IE 4.0 entered beta last month in a marketing campaign usually reserved for final shipping product. The company boasted of over 1 million downloads in the first week, but many users who didn't heed the beta warnings ended up having to reformat their systems. Even users who haven't had problems have been surprised by the extent of the changes IE 4.0 makes once installed on their PCs.
"Make no mistake, the 4.0 beta isn't a browser; it's an operating system upgrade," said John Robb, principal of technology consultancy Gomez Advisors.
IE 4.0 integrates itself into the Windows interface and allows viewing of system files in the browser environment, a situation that Microsoft's critics consider anticompetitive given that the software giant controls a vast majority of PC desktops. That number will rise as Apple Computer begins to bundle IE 4.0 as the default browser on every Macintosh as part of its recent deal with Microsoft.
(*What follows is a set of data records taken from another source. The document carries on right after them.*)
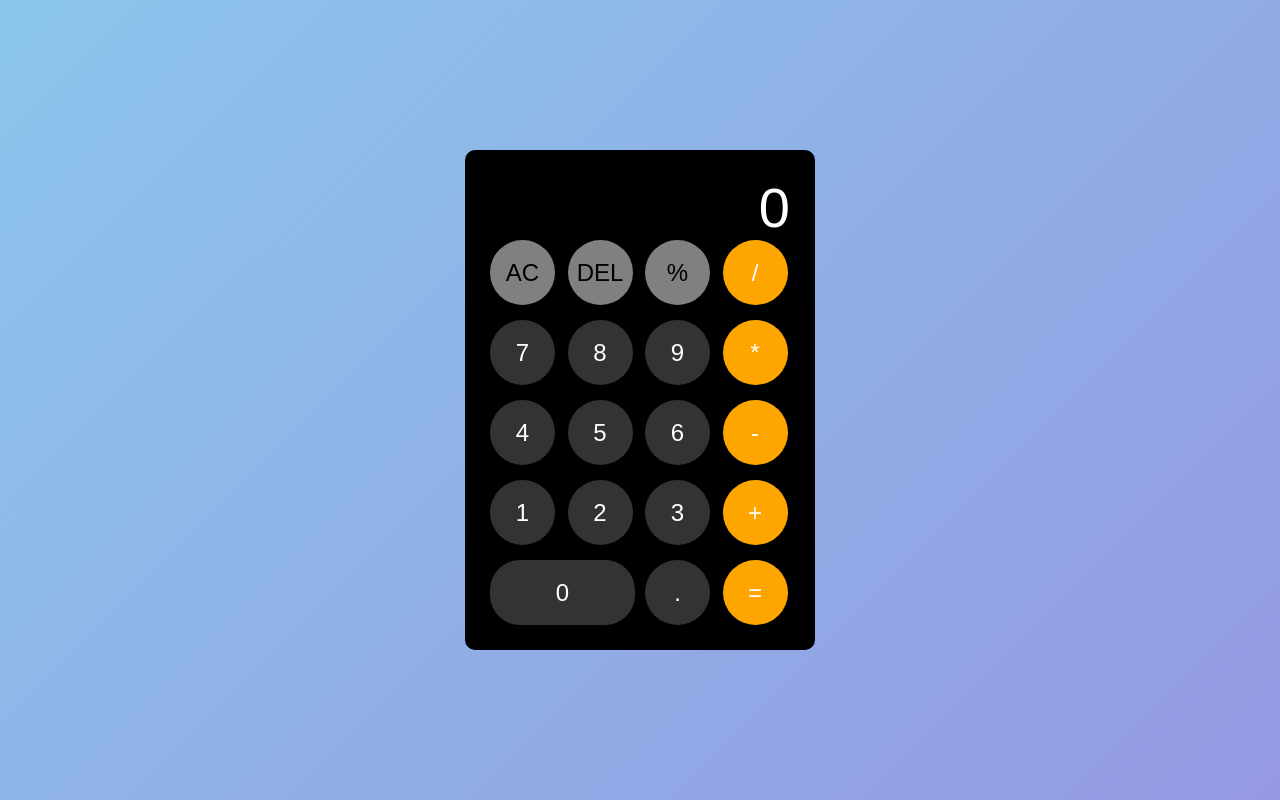
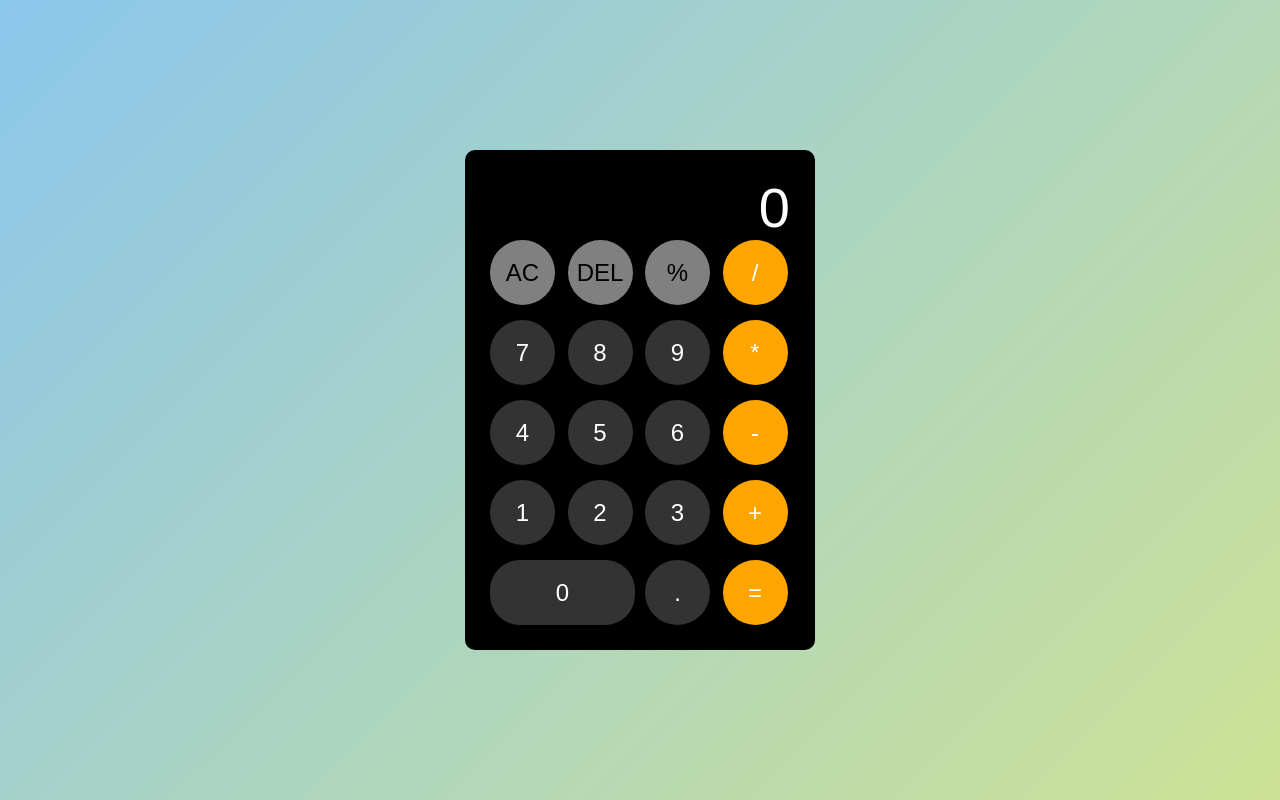
Before and after one commit to AyumRestaurant/Calculator-JS, a plain HTML site: page index.html in a window 1280 px wide. Drawn offline with Linux system fonts and the light colour scheme.

Commit message:
second commit

```diff
--- a/style.css
+++ b/style.css
@@ -6,7 +6,7 @@
 }
 body{
     background:#8bc6ec ;
-    background-image: linear-gradient(135deg,#8bc6ec 0%,#9599e2 100%);
+    background-image: linear-gradient(135deg,#8bc6ec 0%,#cde295 100%);
     min-height: 100vh;
     display: flex;
     align-items: center;
```
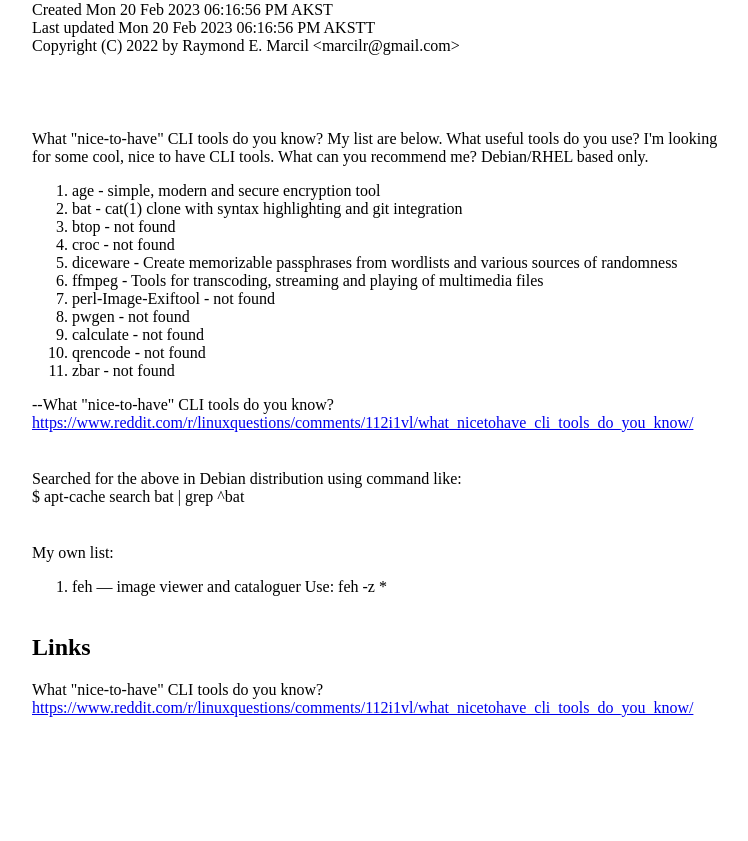
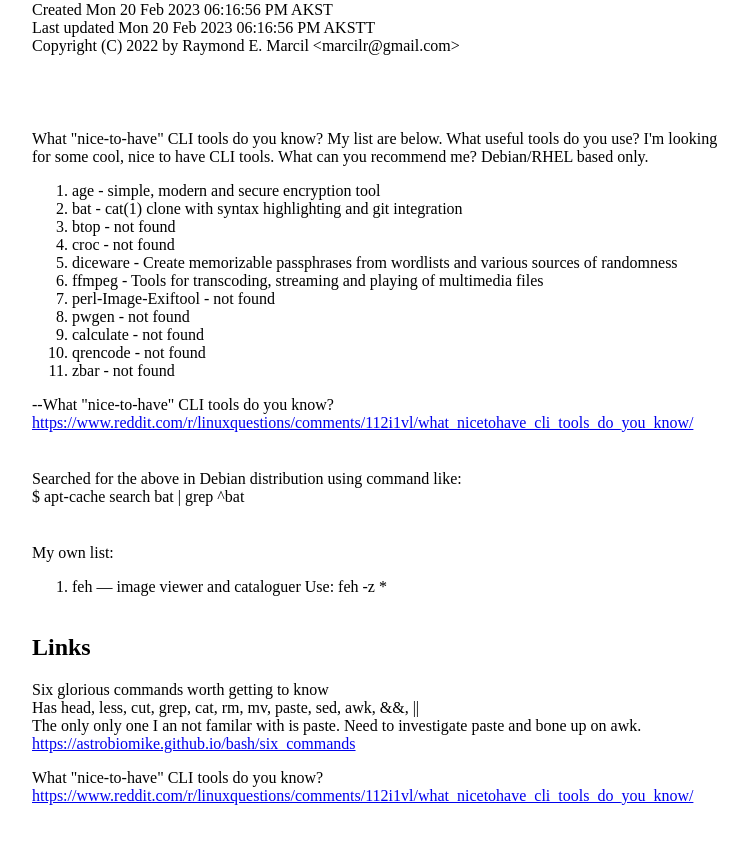
Before and after one commit to marcilr/cli, a plain HTML site: page index.html in a window 1280 px wide. Shown: the part 107-948 px from the top of the page, without its empty margins (100-848 px from the left). Before the commit the page ends 860 px from the top, so only its background shows below. Drawn offline with Linux system fonts and the light colour scheme.

Commit message:
Updated links tith:
Six glorious commands worth getting to know
Has head, less, cut, grep, cat, rm, mv, paste, sed, awk, &&, ||
The only only one I an not familar with is paste. Need to investigate
paste and bone up on awk.
https://astrobiomike.github.io/bash/six_commands

```diff
--- a/index.html
+++ b/index.html
@@ -127,6 +127,18 @@
 <p style="margin-top:1cm;">
 <h2>Links</h2>
 
+
+
+<p>
+Six glorious commands worth getting to know<br>
+Has head, less, cut, grep, cat, rm, mv,
+paste, sed, awk, &&, ||<br>
+The only only one I an not familar with is
+paste.  Need to investigate paste and bone up
+on awk.<br>
+<a href="https://astrobiomike.github.io/bash/six_commands">
+  https://astrobiomike.github.io/bash/six_commands<a>
+
 <p>
 What &quot;nice-to-have&quot; CLI tools do you know?<br>
 <a href="https://www.reddit.com/r/linuxquestions/comments/112i1vl/what_nicetohave_cli_tools_do_you_know/">
```
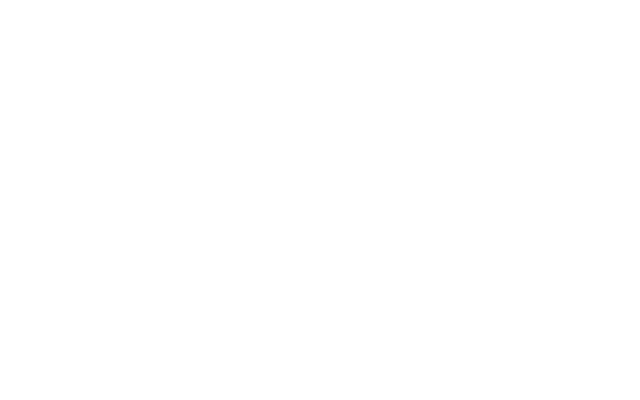
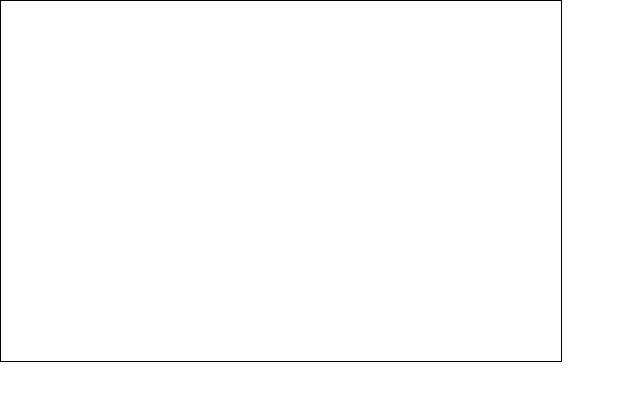
Before and after one commit to GarrettAnderson/html-5-canvas, a website: page public/index.html in a window 1280 px wide. Shown: the whole page, without its empty margins (0-640 px from the left). Drawn offline with Linux system fonts and the light colour scheme.

Commit message:
able to draw a line. reduced size of canvas and added a border

```diff
--- a/public/index.html
+++ b/public/index.html
@@ -8,7 +8,7 @@
     <link rel="stylesheet" href="/screen.css">
   </head>
   <body>
-    <canvas id="draw" width="800" height="800"></canvas>
+    <canvas id="draw" width="560" height="360"></canvas>
     <script src="/main.js" charset="utf-8"></script>
   </body>
 </html>
--- a/public/screen.css
+++ b/public/screen.css
@@ -10,3 +10,7 @@
   margin: 0;
   min-height: 100%;
 }
+
+canvas {
+  border: 1px solid black;
+}
```
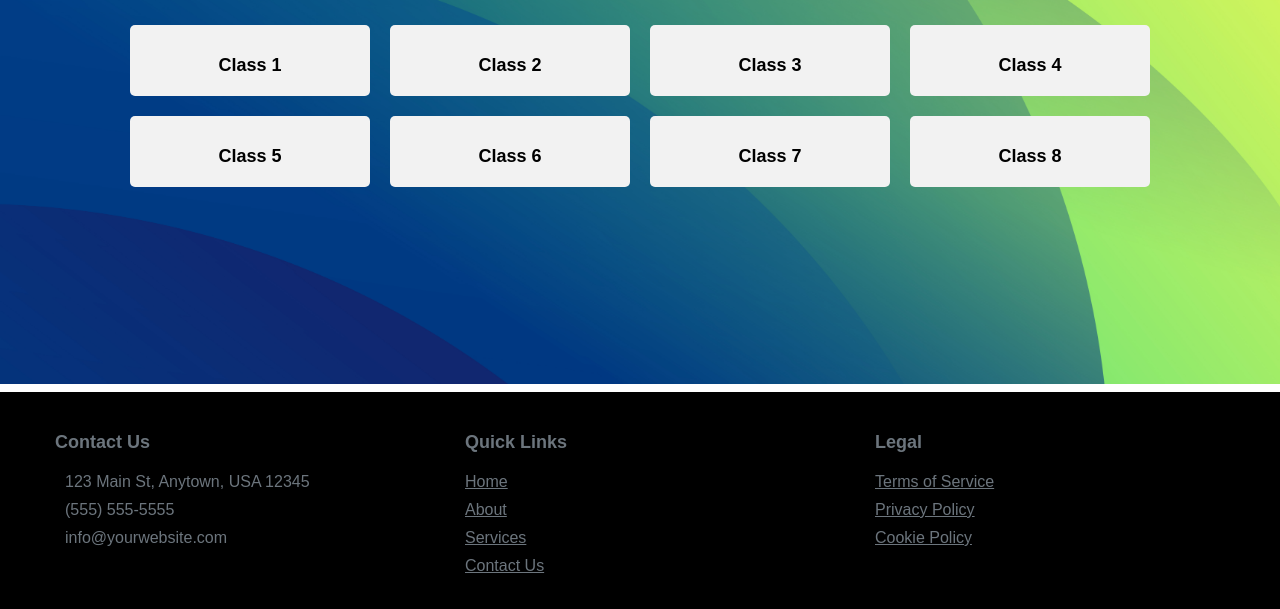
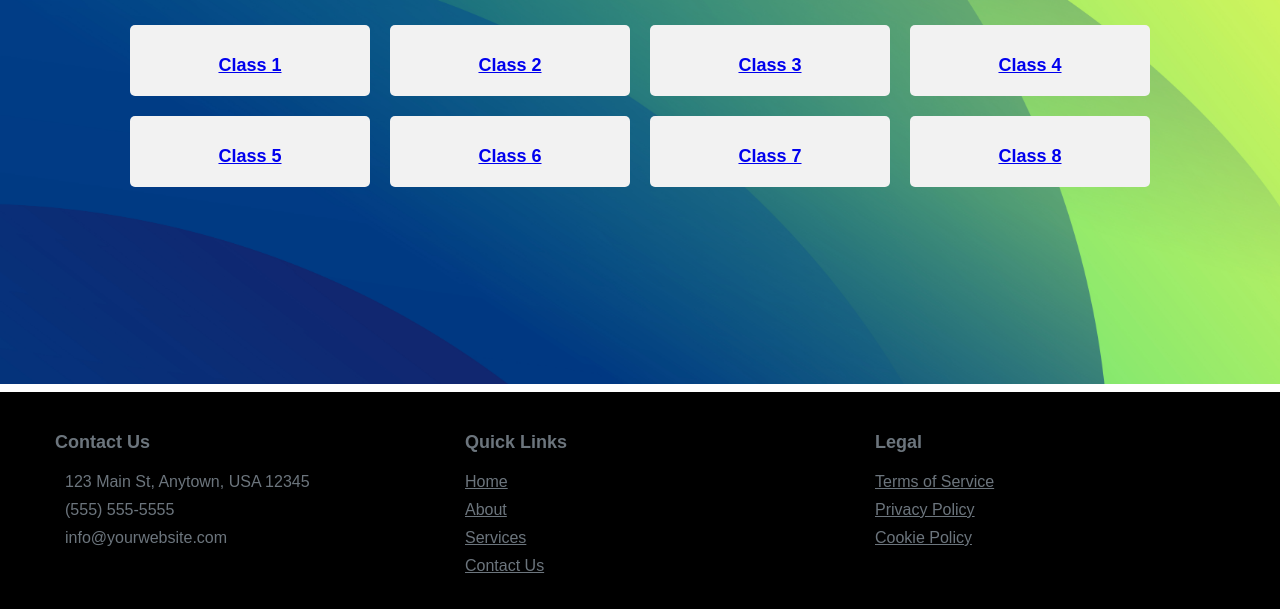
Before and after one commit to LORD-MM/Nutri-Poshan, a plain HTML site: page Mini Project/classes.html in a window 1280 px wide. Shown: the part 175-784 px from the top of the page. Drawn offline with Linux system fonts and the light colour scheme; files whose address does not match are found by name.

Commit message:
Update classes.html

```diff
--- a/Mini Project/classes.html
+++ b/Mini Project/classes.html
@@ -164,28 +164,28 @@ footer {
 
 
         <div class="class-card">
-            <h3>Class 1</h3>
+		<a href="upload.html"><h3>Class 1</h3></a>
         </div>
         <div class="class-card">
-            <h3>Class 2</h3>
+		<a href="upload.html"><h3>Class 2</h3></a>
         </div>
         <div class="class-card">
-            <h3>Class 3</h3>
+		<a href="upload.html"><h3>Class 3</h3></a>
         </div>
         <div class="class-card">
-            <h3>Class 4</h3>
+		<a href="upload.html"><h3>Class 4</h3></a>
         </div>
         <div class="class-card">
-            <h3>Class 5</h3>
+		<a href="upload.html"><h3>Class 5</h3></a>
         </div>
         <div class="class-card">
-            <h3>Class 6</h3>
+		<h3><a href="upload.html">Class 6</h3></a>
         </div>
         <div class="class-card">
-            <h3>Class 7</h3>
+		<a href="upload.html"><h3>Class 7</h3></a>
         </div>
         <div class="class-card">
-            <h3>Class 8</h3>
+		<a href="upload.html"><h3>Class 8</h3></a>
         </div>
         </div>
     </section>
```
The free program will be available from the company's Web site. U.S. and Canadian users that don't want to bother with the Internet traffic can order IE 4.0 on CD-ROM for a $5 ($13 Canadian) handling fee. The disc will also come with rebates for various Web site subscriptions, a Microsoft representative said.
The Windows 95 and NT versions of IE 4.0 will be available on September 30. The Windows 3.1 and Macintosh versions will ship 30 to 90 days later. A Unix version is slated for beta by the end of 1997 with a final version due in the first quarter of 1998.